Working data:

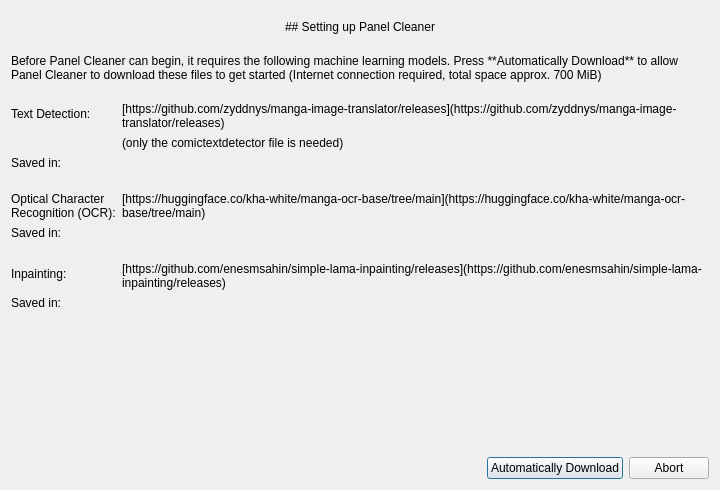
First picture: the form in ui_files/SetupGreeter.ui, repository VoxelCubes/PanelCleaner, before the edit.
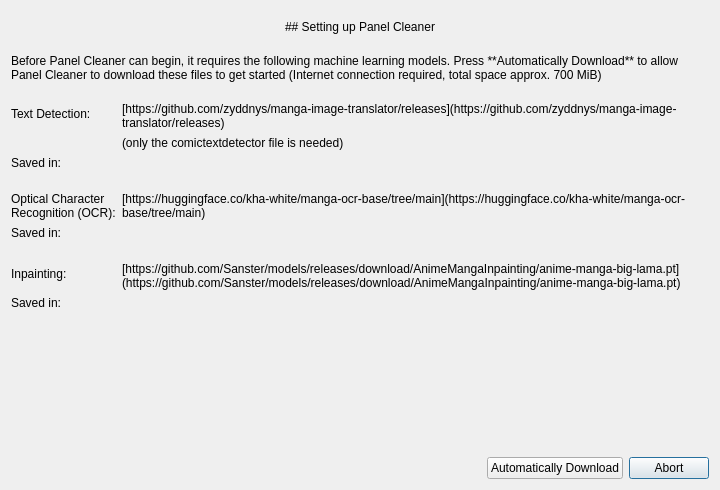
Second picture: the form after the edit. Icons and pictures are not drawn.

Commit message: switch to fine-tuned inpaint model

Diff of the .ui file:
```diff
--- a/ui_files/SetupGreeter.ui
+++ b/ui_files/SetupGreeter.ui
@@ -308,7 +308,7 @@
         </sizepolicy>
        </property>
        <property name="text">
-        <string notr="true">[https://github.com/enesmsahin/simple-lama-inpainting/releases](https://github.com/enesmsahin/simple-lama-inpainting/releases)</string>
+        <string notr="true">[https://github.com/Sanster/models/releases/download/AnimeMangaInpainting/anime-manga-big-lama.pt](https://github.com/Sanster/models/releases/download/AnimeMangaInpainting/anime-manga-big-lama.pt)</string>
        </property>
        <property name="textFormat">
         <enum>Qt::MarkdownText</enum>
@@ -420,7 +420,7 @@
         <iconset theme="download"/>
        </property>
        <property name="autoDefault">
-        <bool>true</bool>
+        <bool>false</bool>
        </property>
        <property name="default">
         <bool>false</bool>
```
Left out of the diff: 6 changed lines with no effect on the pictures. The commit also changes 5 other files.
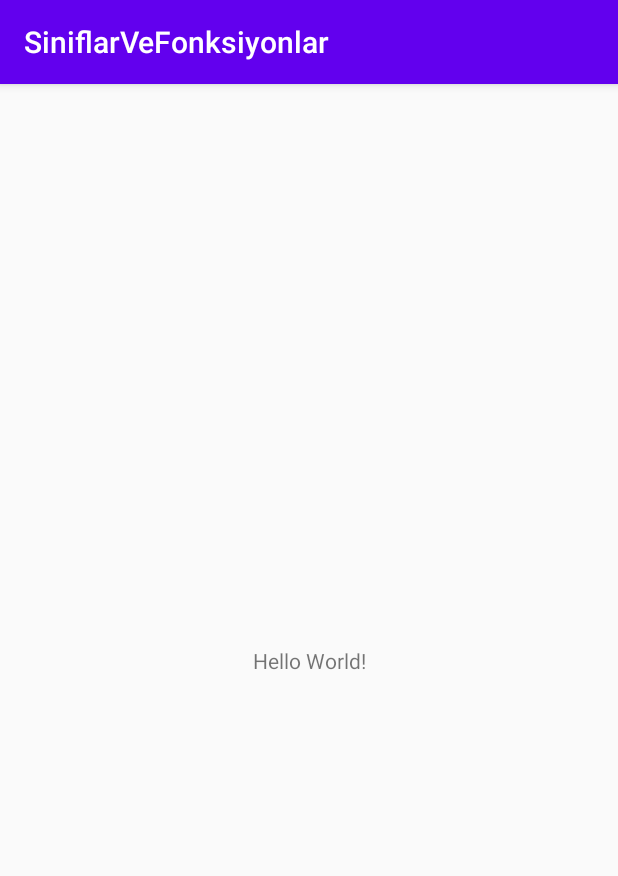
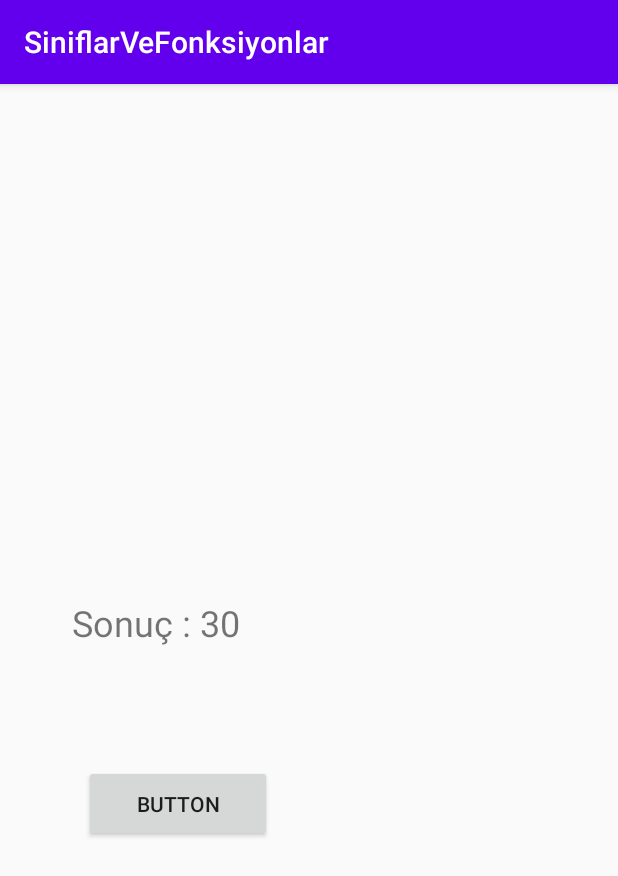
Before and after one commit to ismailcanvarli/AndroidExamples, an Android app: the screen it shows after launch (MainActivity), on a phone screen of 412 x 824 dp. Shown: the top 876 px of the screen. Run offline under Robolectric (Android 15) with nearby library versions, the phone set to English and light mode, and no system bars.

Commit message:
Fonksiyonlar işlendi

```diff
--- a/SiniflarVeFonksiyonlar/app/build.gradle
+++ b/SiniflarVeFonksiyonlar/app/build.gradle
@@ -1,6 +1,7 @@
 plugins {
     id 'com.android.application'
     id 'org.jetbrains.kotlin.android'
+    id 'kotlin-android-extensions'
 }
 
 android {
--- a/SiniflarVeFonksiyonlar/app/src/main/java/com/canvarli/siniflarvefonksiyonlar/MainActivity.kt
+++ b/SiniflarVeFonksiyonlar/app/src/main/java/com/canvarli/siniflarvefonksiyonlar/MainActivity.kt
@@ -1,11 +1,61 @@
 package com.canvarli.siniflarvefonksiyonlar
 
+import android.os.Bundle
 import android.support.v7.app.AppCompatActivity
-import android.os.Bundle
+import android.view.View
+import kotlinx.android.synthetic.main.activity_main.*
+
 
 class MainActivity : AppCompatActivity() {
     override fun onCreate(savedInstanceState: Bundle?) {
         super.onCreate(savedInstanceState)
         setContentView(R.layout.activity_main)
+        var j = -10
+
+        if (j == 0) {
+            ilkFonksiyon()
+        } else {
+            ikinciFonksiyon()
+        }
+
+        cikarma(500,20)
+        var x = toplama(10,20)
+        textView.text = "Sonuç : ${x}"
+/*
+        button.setOnClickListener {
+            val toplamaSonucu = toplama(10,50)
+            textView.text = "Sonuç: ${toplamaSonucu}"
+        }
+*/
+
+
     }
+
+    fun ilkFonksiyon() {
+        println("ilk fonksiyon çalıştırıldı")
+    }
+
+    fun ikinciFonksiyon() {
+        println("ikinci fonksiyon çalıştırıldı")
+    }
+
+    //Girdi Almak
+
+    fun cikarma(x: Int, y:Int){
+        textView.text = "Sonuç: ${x-y}"
+    }
+
+    //Çıktı Vermek -> Döndürmek (Return)
+
+    fun toplama(a: Int, b:Int) : Int {
+        return a + b
+    }
+
+
+    fun degistir(view : View){
+        val toplamaSonucu = toplama(10,50)
+        textView.text = "Sonuç: ${toplamaSonucu}"
+    }
+
+
 }
--- a/SiniflarVeFonksiyonlar/app/src/main/res/layout/activity_main.xml
+++ b/SiniflarVeFonksiyonlar/app/src/main/res/layout/activity_main.xml
@@ -6,13 +6,28 @@
     android:layout_height="match_parent"
     tools:context=".MainActivity">
 
+    <Button
+        android:id="@+id/button"
+        android:layout_width="125dp"
+        android:layout_height="51dp"
+        android:layout_marginStart="8dp"
+        android:layout_marginBottom="251dp"
+        android:onClick="degistir"
+        android:text="Button"
+        app:layout_constraintBottom_toBottomOf="parent"
+        app:layout_constraintStart_toStartOf="@+id/textView"
+        app:layout_constraintTop_toBottomOf="@+id/textView" />
+
     <TextView
-        android:layout_width="wrap_content"
-        android:layout_height="wrap_content"
-        android:text="Hello World!"
-        app:layout_constraintBottom_toBottomOf="parent"
+        android:id="@+id/textView"
+        android:layout_width="224dp"
+        android:layout_height="39dp"
+        android:layout_marginTop="331dp"
+        android:layout_marginEnd="140dp"
+        android:layout_marginBottom="60dp"
+        android:text="Sonuç: "
+        android:textSize="24sp"
+        app:layout_constraintBottom_toTopOf="@+id/button"
         app:layout_constraintEnd_toEndOf="parent"
-        app:layout_constraintStart_toStartOf="parent"
         app:layout_constraintTop_toTopOf="parent" />
-
 </android.support.constraint.ConstraintLayout>
--- a/SiniflarVeFonksiyonlar/app/src/main/res/values/strings.xml
+++ b/SiniflarVeFonksiyonlar/app/src/main/res/values/strings.xml
@@ -1,3 +1,4 @@
 <resources>
     <string name="app_name">SiniflarVeFonksiyonlar</string>
+    <string name="sonuc">Sonuç:</string>
 </resources>
```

Work instruction:
Looking at the records above, say how many lines contain the string "values". Give the number and no other words.

Worked solution:
2